**Goal of the exercise**
Lines holding the word "html" are the ones to copy from the data below.

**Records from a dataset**

"""

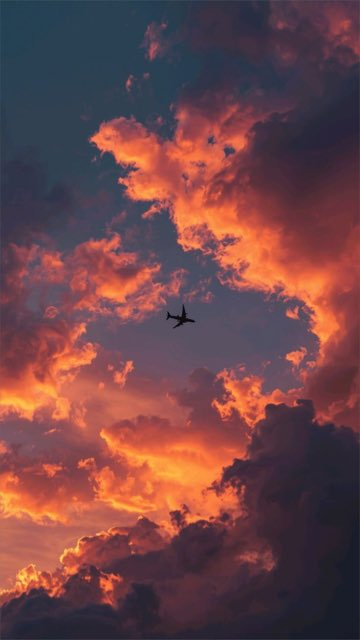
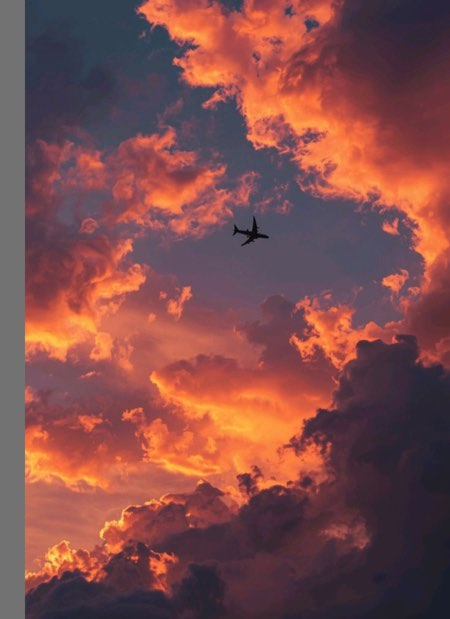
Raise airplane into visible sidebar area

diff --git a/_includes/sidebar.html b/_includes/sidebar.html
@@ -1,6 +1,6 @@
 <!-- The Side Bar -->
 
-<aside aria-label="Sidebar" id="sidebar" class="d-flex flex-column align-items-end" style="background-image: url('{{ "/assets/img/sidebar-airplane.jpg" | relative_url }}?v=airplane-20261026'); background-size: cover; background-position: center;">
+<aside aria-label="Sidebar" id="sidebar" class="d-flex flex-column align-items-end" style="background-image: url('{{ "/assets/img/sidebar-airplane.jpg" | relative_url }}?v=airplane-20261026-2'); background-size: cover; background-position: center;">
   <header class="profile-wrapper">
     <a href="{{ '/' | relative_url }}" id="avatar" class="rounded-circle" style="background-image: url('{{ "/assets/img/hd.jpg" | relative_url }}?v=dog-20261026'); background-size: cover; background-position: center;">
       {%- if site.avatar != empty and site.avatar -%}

"""
"""

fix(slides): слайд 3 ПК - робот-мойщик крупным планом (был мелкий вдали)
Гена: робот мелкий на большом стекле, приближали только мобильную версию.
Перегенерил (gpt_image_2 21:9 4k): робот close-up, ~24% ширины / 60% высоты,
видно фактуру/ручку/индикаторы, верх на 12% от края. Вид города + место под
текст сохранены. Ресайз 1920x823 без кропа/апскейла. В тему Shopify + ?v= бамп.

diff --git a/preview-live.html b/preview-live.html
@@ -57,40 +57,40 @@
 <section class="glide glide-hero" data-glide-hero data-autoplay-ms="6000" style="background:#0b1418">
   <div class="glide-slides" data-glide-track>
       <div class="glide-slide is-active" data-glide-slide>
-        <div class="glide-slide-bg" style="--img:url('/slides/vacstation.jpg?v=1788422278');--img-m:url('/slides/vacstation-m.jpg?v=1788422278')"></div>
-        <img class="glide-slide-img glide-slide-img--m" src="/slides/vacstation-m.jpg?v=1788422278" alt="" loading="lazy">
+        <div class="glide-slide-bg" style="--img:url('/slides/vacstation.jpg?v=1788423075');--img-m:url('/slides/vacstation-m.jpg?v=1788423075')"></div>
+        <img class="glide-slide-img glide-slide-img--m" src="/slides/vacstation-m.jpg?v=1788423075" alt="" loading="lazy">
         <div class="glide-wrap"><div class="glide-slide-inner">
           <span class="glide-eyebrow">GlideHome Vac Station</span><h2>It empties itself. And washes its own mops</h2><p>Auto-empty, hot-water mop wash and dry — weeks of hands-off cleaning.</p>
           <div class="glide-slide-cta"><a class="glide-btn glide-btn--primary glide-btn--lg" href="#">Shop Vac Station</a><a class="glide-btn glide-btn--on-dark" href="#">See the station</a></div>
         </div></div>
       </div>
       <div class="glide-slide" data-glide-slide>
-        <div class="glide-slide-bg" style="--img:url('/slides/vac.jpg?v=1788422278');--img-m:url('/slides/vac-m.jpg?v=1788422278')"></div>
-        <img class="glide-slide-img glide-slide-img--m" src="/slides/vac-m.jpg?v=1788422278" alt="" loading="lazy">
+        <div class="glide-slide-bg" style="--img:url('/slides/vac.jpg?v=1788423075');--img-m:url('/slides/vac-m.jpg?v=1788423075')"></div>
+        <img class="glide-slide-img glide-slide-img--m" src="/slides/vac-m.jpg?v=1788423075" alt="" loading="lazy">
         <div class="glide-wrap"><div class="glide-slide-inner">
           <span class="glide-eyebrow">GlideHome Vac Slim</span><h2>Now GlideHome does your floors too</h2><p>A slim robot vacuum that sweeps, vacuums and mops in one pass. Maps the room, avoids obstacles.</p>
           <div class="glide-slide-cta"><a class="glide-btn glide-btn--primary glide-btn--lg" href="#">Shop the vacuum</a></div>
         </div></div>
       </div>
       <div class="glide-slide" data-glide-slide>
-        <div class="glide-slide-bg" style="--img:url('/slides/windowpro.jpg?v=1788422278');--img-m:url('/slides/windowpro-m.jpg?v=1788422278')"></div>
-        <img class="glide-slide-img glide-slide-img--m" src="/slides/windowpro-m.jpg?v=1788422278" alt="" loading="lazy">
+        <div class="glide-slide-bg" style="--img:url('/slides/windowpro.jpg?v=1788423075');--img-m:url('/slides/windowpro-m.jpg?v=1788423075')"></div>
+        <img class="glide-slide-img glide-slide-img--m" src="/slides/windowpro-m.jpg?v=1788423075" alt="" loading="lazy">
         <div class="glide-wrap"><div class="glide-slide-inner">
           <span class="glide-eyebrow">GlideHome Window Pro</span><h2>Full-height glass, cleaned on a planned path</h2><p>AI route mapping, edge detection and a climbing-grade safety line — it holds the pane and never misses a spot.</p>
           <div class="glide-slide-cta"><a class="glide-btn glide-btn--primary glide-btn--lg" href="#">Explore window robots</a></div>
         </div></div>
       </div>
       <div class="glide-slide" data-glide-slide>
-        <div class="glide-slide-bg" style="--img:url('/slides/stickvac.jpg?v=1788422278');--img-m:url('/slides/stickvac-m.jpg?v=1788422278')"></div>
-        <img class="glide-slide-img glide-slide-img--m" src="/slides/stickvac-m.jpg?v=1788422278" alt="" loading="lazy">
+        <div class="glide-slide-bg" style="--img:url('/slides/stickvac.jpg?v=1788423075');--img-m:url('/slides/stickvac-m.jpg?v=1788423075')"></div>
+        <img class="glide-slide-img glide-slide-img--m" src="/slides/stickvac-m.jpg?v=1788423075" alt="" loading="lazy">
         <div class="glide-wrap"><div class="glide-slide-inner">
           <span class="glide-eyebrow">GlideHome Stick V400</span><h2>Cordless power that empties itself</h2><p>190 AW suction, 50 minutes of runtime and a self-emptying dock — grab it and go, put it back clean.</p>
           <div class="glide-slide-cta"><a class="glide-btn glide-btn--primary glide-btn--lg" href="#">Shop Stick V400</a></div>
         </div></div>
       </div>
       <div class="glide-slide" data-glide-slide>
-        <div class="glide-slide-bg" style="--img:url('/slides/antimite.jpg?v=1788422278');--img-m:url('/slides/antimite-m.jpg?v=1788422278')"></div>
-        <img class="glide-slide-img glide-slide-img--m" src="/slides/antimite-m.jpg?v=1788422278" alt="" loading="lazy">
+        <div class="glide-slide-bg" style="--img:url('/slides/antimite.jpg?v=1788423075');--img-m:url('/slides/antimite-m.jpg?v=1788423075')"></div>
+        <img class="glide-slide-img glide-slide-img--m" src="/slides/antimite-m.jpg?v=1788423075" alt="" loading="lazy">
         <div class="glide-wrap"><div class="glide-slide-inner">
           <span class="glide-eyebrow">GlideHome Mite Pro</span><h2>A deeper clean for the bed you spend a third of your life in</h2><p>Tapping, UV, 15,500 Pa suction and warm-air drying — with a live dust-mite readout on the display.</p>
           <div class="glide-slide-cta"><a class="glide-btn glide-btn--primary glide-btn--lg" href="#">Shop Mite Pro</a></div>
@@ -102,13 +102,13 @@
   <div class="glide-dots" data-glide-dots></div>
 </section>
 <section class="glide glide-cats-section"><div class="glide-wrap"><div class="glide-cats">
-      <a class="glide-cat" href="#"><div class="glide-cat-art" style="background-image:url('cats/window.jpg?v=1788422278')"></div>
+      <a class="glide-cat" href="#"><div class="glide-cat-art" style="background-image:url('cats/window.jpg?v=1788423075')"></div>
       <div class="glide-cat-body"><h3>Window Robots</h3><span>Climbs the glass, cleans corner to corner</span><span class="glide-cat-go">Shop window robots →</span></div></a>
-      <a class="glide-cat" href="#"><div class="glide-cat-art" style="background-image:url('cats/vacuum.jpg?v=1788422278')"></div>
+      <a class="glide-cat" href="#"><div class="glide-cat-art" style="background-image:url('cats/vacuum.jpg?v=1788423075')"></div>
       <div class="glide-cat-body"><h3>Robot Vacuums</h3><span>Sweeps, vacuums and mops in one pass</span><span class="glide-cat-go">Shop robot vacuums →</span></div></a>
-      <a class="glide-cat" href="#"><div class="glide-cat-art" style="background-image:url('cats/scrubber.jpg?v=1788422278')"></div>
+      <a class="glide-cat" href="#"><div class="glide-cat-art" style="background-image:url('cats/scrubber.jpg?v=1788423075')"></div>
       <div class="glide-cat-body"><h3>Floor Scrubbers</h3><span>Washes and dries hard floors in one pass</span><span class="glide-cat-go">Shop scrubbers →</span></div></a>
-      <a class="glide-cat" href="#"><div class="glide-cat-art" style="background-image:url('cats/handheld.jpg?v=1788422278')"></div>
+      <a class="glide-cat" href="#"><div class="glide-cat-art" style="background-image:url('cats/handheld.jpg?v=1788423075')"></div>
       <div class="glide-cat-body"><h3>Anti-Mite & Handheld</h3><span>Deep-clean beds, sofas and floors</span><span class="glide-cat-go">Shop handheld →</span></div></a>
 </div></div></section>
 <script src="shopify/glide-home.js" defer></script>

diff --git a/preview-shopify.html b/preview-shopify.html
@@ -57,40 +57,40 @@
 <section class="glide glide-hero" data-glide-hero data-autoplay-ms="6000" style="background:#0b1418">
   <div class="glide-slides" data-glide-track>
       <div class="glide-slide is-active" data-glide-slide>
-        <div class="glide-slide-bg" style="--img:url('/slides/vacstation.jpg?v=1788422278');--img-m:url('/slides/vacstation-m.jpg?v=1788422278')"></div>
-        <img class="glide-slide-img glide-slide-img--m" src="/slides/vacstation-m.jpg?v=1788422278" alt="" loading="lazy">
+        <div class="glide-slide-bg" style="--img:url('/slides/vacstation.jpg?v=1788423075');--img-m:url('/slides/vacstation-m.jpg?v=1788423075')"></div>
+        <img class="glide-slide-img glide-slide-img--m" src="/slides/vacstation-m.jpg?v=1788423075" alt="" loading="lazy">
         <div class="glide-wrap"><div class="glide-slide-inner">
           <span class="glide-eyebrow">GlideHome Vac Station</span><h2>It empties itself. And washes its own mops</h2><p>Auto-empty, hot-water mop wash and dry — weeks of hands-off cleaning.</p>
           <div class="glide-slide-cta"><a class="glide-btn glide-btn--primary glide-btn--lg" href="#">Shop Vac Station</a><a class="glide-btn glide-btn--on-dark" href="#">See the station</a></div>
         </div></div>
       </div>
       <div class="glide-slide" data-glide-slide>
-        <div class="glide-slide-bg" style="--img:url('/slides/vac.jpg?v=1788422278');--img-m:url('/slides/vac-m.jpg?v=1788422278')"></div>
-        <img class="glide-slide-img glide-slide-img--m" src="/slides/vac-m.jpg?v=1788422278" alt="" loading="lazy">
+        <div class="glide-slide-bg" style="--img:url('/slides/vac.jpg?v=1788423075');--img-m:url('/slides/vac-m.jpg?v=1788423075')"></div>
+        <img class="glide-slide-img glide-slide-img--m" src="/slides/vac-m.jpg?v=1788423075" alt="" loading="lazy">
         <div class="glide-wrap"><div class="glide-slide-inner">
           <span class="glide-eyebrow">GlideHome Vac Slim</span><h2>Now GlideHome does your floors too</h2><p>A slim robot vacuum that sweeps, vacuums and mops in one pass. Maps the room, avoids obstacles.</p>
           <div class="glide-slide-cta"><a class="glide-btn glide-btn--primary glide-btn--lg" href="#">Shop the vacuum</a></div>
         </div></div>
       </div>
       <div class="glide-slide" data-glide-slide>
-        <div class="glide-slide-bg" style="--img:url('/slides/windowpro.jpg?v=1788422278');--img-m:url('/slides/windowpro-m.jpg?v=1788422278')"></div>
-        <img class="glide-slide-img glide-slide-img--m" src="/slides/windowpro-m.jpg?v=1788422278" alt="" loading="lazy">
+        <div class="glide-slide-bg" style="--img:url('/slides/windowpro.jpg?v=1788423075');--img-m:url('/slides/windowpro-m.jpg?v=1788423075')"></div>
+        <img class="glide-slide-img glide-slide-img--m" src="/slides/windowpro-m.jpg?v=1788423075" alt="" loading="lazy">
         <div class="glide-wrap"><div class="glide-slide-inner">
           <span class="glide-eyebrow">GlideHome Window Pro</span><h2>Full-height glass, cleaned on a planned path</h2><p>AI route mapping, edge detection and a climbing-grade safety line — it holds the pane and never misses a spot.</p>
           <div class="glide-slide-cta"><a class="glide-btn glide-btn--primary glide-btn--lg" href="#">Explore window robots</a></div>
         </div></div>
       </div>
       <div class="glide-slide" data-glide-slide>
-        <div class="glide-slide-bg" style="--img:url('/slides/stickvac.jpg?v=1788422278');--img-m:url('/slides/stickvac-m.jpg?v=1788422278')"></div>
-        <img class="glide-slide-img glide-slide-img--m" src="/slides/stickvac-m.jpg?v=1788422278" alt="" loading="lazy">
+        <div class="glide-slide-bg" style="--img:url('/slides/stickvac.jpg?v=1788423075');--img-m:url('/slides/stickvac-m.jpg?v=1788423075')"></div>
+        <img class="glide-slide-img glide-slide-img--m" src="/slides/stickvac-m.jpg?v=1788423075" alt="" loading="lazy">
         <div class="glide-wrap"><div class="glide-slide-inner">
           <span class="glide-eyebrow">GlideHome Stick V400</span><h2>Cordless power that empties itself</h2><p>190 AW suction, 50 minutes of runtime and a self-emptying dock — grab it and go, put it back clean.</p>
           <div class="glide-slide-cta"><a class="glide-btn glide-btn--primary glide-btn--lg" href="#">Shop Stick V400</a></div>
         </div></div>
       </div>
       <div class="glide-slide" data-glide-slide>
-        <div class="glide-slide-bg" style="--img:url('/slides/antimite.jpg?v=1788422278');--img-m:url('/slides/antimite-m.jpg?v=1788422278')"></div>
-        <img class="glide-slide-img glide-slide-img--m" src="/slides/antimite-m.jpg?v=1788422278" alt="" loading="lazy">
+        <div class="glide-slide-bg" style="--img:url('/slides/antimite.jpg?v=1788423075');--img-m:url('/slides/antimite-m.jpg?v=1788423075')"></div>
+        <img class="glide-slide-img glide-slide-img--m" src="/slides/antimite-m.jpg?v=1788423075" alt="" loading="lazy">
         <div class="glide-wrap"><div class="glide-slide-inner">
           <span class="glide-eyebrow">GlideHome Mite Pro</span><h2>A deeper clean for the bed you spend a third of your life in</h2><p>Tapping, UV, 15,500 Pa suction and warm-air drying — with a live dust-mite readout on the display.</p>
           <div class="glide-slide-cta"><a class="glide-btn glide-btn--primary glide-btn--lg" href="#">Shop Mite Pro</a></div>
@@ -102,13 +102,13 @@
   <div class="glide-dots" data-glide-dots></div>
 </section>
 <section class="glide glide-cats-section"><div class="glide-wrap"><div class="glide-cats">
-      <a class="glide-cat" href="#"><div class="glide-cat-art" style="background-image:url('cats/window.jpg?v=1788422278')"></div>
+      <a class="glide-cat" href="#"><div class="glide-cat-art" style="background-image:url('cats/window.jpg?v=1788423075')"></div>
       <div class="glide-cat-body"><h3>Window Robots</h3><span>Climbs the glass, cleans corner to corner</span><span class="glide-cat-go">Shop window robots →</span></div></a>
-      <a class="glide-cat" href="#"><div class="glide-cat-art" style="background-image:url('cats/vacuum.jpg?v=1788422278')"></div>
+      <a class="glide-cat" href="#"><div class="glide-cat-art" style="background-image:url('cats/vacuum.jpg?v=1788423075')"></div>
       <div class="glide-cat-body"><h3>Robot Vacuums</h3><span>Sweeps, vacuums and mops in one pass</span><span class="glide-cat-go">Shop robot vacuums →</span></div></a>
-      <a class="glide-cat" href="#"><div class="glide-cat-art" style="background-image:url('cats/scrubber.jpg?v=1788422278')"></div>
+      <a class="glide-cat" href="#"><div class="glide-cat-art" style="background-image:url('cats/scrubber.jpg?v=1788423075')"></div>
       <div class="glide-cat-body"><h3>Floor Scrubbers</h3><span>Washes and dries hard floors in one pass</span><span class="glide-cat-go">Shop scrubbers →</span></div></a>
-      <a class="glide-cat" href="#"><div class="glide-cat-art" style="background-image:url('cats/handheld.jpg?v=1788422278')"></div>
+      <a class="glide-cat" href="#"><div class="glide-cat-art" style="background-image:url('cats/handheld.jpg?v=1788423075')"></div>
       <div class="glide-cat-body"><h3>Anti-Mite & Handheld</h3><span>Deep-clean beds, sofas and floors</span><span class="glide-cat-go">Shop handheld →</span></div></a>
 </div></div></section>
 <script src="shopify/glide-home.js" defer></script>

"""

**Response below**
diff --git a/_includes/sidebar.html b/_includes/sidebar.html
diff --git a/preview-live.html b/preview-live.html
diff --git a/preview-shopify.html b/preview-shopify.html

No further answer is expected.